-- Opening Marker --

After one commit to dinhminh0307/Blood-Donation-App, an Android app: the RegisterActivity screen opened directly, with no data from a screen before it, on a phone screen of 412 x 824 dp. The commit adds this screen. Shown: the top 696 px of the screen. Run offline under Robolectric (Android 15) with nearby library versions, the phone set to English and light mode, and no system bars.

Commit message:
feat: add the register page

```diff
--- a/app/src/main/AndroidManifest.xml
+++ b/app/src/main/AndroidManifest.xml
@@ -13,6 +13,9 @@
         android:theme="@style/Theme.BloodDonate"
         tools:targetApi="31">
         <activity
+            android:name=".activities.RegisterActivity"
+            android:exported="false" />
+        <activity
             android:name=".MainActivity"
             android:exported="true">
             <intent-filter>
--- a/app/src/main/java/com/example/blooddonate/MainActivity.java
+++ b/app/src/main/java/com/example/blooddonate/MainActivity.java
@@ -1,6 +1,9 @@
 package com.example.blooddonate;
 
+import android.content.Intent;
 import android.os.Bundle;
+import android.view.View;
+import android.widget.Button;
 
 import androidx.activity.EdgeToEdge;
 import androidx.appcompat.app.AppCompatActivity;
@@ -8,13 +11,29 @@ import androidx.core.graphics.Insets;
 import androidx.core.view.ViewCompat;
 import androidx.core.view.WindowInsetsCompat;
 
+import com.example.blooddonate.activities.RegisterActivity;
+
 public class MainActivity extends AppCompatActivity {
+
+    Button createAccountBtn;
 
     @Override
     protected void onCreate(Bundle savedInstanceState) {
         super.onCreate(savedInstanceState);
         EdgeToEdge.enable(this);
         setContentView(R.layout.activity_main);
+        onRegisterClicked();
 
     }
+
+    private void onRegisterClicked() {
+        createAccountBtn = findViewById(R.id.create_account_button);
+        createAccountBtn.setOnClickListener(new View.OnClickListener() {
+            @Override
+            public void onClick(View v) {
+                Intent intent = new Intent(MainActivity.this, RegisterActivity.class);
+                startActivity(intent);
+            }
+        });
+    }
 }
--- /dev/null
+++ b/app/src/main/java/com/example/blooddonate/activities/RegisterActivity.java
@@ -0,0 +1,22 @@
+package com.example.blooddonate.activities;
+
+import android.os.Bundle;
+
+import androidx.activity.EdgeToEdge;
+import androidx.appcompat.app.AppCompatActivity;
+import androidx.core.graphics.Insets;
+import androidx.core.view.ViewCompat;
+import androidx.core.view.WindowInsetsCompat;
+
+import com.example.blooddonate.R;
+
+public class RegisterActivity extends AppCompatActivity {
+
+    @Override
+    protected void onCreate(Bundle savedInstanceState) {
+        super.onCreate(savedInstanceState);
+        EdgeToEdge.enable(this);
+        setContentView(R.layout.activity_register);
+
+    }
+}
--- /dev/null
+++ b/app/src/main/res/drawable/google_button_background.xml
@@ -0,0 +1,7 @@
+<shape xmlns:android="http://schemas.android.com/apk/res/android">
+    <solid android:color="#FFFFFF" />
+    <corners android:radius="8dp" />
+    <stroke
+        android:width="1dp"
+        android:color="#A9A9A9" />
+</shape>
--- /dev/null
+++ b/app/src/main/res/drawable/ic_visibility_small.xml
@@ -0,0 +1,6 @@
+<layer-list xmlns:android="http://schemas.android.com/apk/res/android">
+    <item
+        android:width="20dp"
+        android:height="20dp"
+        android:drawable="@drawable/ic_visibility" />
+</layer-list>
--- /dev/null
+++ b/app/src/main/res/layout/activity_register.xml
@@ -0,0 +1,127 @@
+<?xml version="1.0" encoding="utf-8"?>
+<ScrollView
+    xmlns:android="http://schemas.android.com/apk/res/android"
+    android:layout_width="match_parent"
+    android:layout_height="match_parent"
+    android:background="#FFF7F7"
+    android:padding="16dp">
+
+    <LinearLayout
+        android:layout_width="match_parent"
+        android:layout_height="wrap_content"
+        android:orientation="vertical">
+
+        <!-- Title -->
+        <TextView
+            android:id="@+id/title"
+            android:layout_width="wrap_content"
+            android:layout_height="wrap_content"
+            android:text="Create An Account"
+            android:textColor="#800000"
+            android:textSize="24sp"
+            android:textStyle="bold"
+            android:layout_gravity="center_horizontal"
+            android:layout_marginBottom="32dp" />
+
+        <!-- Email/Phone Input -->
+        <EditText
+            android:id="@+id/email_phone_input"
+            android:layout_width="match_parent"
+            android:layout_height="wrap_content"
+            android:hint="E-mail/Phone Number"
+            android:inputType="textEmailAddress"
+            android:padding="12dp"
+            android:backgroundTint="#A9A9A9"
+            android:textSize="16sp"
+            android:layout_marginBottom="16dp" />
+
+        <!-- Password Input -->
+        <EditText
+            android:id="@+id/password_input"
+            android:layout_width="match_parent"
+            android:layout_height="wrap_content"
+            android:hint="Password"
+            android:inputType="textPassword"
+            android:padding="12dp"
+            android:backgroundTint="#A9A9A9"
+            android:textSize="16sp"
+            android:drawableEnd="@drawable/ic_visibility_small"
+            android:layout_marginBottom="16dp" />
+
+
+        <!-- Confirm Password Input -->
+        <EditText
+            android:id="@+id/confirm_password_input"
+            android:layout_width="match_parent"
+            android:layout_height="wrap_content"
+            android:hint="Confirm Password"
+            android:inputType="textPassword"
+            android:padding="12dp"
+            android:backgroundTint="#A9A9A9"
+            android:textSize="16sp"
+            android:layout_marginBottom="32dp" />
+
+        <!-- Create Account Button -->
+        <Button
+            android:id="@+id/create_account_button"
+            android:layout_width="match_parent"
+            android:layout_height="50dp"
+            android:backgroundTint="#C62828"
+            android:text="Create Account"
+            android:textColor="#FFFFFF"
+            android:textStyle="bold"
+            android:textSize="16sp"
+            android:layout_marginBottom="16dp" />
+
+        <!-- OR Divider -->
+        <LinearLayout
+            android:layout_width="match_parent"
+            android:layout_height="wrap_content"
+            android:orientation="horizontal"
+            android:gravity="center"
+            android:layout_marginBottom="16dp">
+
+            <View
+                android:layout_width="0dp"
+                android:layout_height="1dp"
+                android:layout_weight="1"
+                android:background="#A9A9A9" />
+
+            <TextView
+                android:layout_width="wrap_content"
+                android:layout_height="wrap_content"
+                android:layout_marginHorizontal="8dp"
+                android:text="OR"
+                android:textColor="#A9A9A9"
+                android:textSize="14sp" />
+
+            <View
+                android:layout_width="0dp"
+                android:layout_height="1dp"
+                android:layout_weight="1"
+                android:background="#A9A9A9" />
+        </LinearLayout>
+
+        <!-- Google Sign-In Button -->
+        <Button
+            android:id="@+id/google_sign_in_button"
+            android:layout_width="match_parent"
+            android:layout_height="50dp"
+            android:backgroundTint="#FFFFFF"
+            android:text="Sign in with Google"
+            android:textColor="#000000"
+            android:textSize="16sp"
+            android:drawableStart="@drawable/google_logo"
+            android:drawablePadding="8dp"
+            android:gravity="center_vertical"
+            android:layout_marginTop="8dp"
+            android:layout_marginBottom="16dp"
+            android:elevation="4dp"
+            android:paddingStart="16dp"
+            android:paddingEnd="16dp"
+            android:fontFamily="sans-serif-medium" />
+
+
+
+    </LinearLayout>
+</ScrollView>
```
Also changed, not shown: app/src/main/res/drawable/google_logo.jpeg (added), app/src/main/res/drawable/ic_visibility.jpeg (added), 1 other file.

-- Closing Marker --
-- Opening Marker --

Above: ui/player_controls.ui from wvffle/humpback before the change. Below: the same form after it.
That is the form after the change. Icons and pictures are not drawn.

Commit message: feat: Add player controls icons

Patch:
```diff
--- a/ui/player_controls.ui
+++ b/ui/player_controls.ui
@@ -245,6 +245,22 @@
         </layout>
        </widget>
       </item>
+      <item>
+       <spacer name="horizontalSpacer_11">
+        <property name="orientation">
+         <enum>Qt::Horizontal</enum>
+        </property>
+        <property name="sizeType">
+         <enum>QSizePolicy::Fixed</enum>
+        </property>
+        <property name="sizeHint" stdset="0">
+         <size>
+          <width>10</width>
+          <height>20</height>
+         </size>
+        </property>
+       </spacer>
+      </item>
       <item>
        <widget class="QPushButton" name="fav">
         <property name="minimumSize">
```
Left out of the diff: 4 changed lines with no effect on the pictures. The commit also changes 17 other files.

-- Closing Marker --

YOUR ASSIGNMENT: Go through the material above and copy each line that holds the string "example".

THE COMPLETED TASK:
--- a/app/src/main/java/com/example/blooddonate/MainActivity.java
+++ b/app/src/main/java/com/example/blooddonate/MainActivity.java
 package com.example.blooddonate;
+import com.example.blooddonate.activities.RegisterActivity;
+++ b/app/src/main/java/com/example/blooddonate/activities/RegisterActivity.java
+package com.example.blooddonate.activities;
+import com.example.blooddonate.R;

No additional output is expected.